There’s a lot to take in: beer columnist Greg Kitsock’s overview of the contest; our amazing interactive bracket, where you can cast a vote in each matchup; a style glossary of beers; a look at this year’s panelists; and details about where you can go to taste all 32 of the competition brews and register your preferences. Get reading!

For the non-beer-inclined, we have our usual sterling selection of stuff, including Tim Carman’s look at the Washington area’s annual restaurant awards — the Rammys — and how the selection method has changed over the years; and Bonnie S. Benwick’s roundup of recipes for Lent.

And, of course, there’s our Free Range chat, which starts at noon sharp and is a weekly forum for all things culinary. Bring your questions and opinions; we’re glad to have ’em and respond to as many as we can. To get things started, here’s a leftover question from a recent chat:

How much does changing from a metal pan to a Pyrex glass one affect the cooking time? I know that the heat transfer for glass is slower and that it will hold the heat longer when removed from the oven.

You’re right: Pyrex, and other tempered glass, takes longer to heat up and longer to cool down than metal. Once hot, it’s able to maintain a steady temperature, which is a good thing for baked goods.

Because glass is so efficient, you often need to make adjustments in either baking time or temperature, or both, when baking. Otherwise, food tends to get overbaked or over-browned.

The folks at Pyrex address this on their Web site.

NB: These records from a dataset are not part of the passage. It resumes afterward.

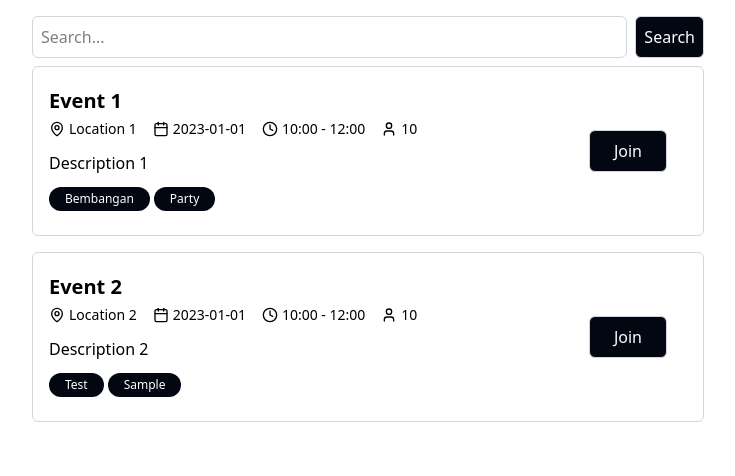
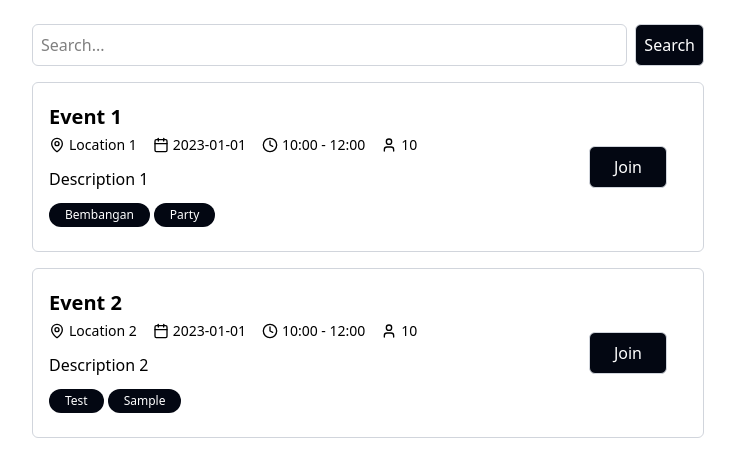
Before and after one commit to kobz2414/meet-sync, a React (Vite) app: page / in a window 1280 px wide. Shown: the top 476 px of the page, without its empty margins (272-1007 px from the left). Built offline with nearby package versions, Linux system fonts and the light colour scheme.

Commit message:
fix: updated vertical margin

```diff
--- a/src/components/Search.tsx
+++ b/src/components/Search.tsx
@@ -1,6 +1,6 @@
 const Search = () => {
   return (
-    <div className="flex flex-row">
+    <div className="flex flex-row my-2">
       <input
         type="text"
         className="p-2 border border-gray-300 rounded-md flex-1"
```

Here’s their advice: “If you’re cooking in glass, set the temperature to 25 degrees lower. Glass holds heat better, so you don’t need as much of it.”

Here’s a fun YouTube video that discusses the difference between glass and metal. It shows a sheet cake baked in metal at 350 degrees, in glass at 350 degrees and in glass at 325 degrees. A very clear illustration!

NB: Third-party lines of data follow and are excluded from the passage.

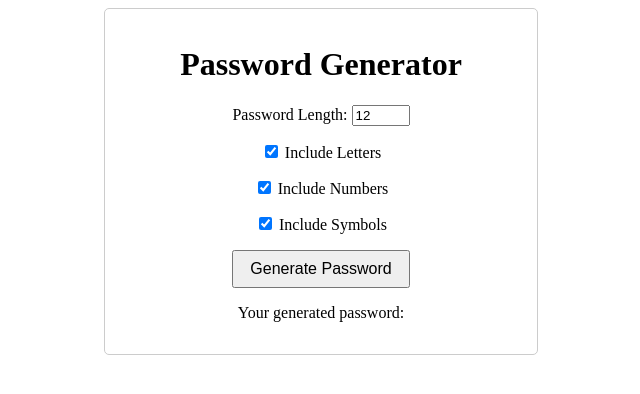
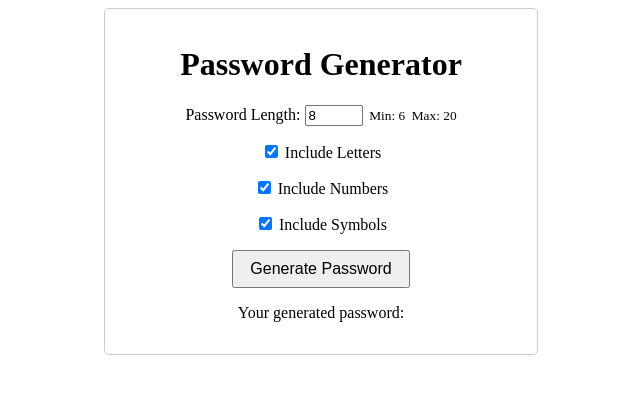
Before and after one commit to dfleper/PasswordGenerator, an Angular app: page / in a window 1280 px wide. Shown: the top 394 px of the page, without its empty margins (319-959 px from the left). Built offline with nearby package versions, Linux system fonts and the light colour scheme.

Commit message:
chore: WIP before ng update

```diff
--- a/package.json
+++ b/package.json
@@ -22,6 +22,7 @@
     "@angular/router": "~21.0.8",
     "@angular/ssr": "~21.0.5",
     "express": "^4.22.1",
+    "hono": "^4.11.4",
     "rxjs": "~7.8.0",
     "tslib": "^2.3.0",
     "zone.js": "~0.16.0"
--- a/src/app/password-generator/password-generator.component.html
+++ b/src/app/password-generator/password-generator.component.html
@@ -1,32 +1,46 @@
 <div class="password-generator">
   <h1>Password Generator</h1>
+
   <div>
     <label>
       Password Length:
-      <input type="number" [(ngModel)]="length" [attr.max]="maxLength" />
+      <input
+        type="number"
+        [(ngModel)]="length"
+        [min]="minLength"
+        [max]="maxLength"
+        (blur)="onLengthBlur()"
+      />
+      <small>&nbsp;&nbsp;Min: {{ minLength }}</small>
+      <small>&nbsp;&nbsp;Max: {{ maxLength }}</small>
     </label>
   </div>
+
   <div>
     <label>
       <input type="checkbox" [(ngModel)]="includeLetters" />
       Include Letters
     </label>
   </div>
+
   <div>
     <label>
       <input type="checkbox" [(ngModel)]="includeNumbers" />
       Include Numbers
     </label>
   </div>
+
   <div>
     <label>
       <input type="checkbox" [(ngModel)]="includeSymbols" />
       Include Symbols
     </label>
   </div>
+
   <div>
     <button (click)="onGeneratePassword()">Generate Password</button>
   </div>
+
   <div>
     <p>Your generated password: <strong>{{ password }}</strong></p>
   </div>
--- a/src/app/password-generator/password-generator.component.ts
+++ b/src/app/password-generator/password-generator.component.ts
@@ -11,26 +11,32 @@ import { FormsModule } from '@angular/forms';
 })
 export class PasswordGeneratorComponent {
   password: string = '';
-  length: number = 12;
+
+  length: number = 8;
   includeLetters: boolean = true;
   includeNumbers: boolean = true;
   includeSymbols: boolean = true;
-  maxLength: number = 32; // Define el límite máximo de longitud
+
+  maxLength: number = 20; // límite máximo
+  minLength: number = 6;  // límite mínimo
 
   onGeneratePassword() {
+    // Forzar rango permitido (6..20)
+    this.length = Math.max(this.minLength, Math.min(this.length, this.maxLength));
+
     const letters = 'abcdefghijklmnopqrstuvwxyzABCDEFGHIJKLMNOPQRSTUVWXYZ';
     const numbers = '0123456789';
     const symbols = '!@#$%^&*()_+';
     let validChars = '';
 
-    if (this.includeLetters) {
-      validChars += letters;
-    }
-    if (this.includeNumbers) {
-      validChars += numbers;
-    }
-    if (this.includeSymbols) {
-      validChars += symbols;
+    if (this.includeLetters) validChars += letters;
+    if (this.includeNumbers) validChars += numbers;
+    if (this.includeSymbols) validChars += symbols;
+
+    // Si no hay opciones marcadas, no se puede generar
+    if (!validChars) {
+      this.password = '';
+      return;
     }
 
     let generatedPassword = '';
@@ -41,4 +47,9 @@ export class PasswordGeneratorComponent {
 
     this.password = generatedPassword;
   }
+
+  // Opcional: recorta el valor cuando el usuario termine de editar (blur)
+  onLengthBlur() {
+    this.length = Math.max(this.minLength, Math.min(this.length, this.maxLength));
+  }
 }
```
Also changed, not shown: 1 other file (tests, documents, lock files or other folders).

And here are a few selections from our Recipe Finder database that will give your Pyrex a good workout. They were specifically designed to be cooked or baked in glass, so for these, you won’t have to make any time or temperature adjustments at all!

Savory Cheese and Chive Bread — by the incomparable Dorie Greenspan. She prefers Pyrex for this quick bread, which is salty and savory.

Walnut and Cheddar Loaf — another savory quick bread.

Classic Macaroni and Cheese — an ideal way to fill a glass casserole.

Stuffed Flounder — for some baked dishes with acidic ingredients (this one includes lemon juice), nonreactive glass is the material of choice.

Green Quiche — crustless and made in the microwave — another place where glass finds a good home.

Salmon Tacos With Roasted Corn and Chili Adobo Cream — the corn roasts in Pyrex, the salmon cooks in a grill pan on the stove top.

Mushkie’s Mocha Mousse Pie — here, the glass allows a clear view of the chocolate-wafer-based crust.

Heather’s Bourbon Chocolate Pecan Pie — specifically calls for a Pyrex pie plate.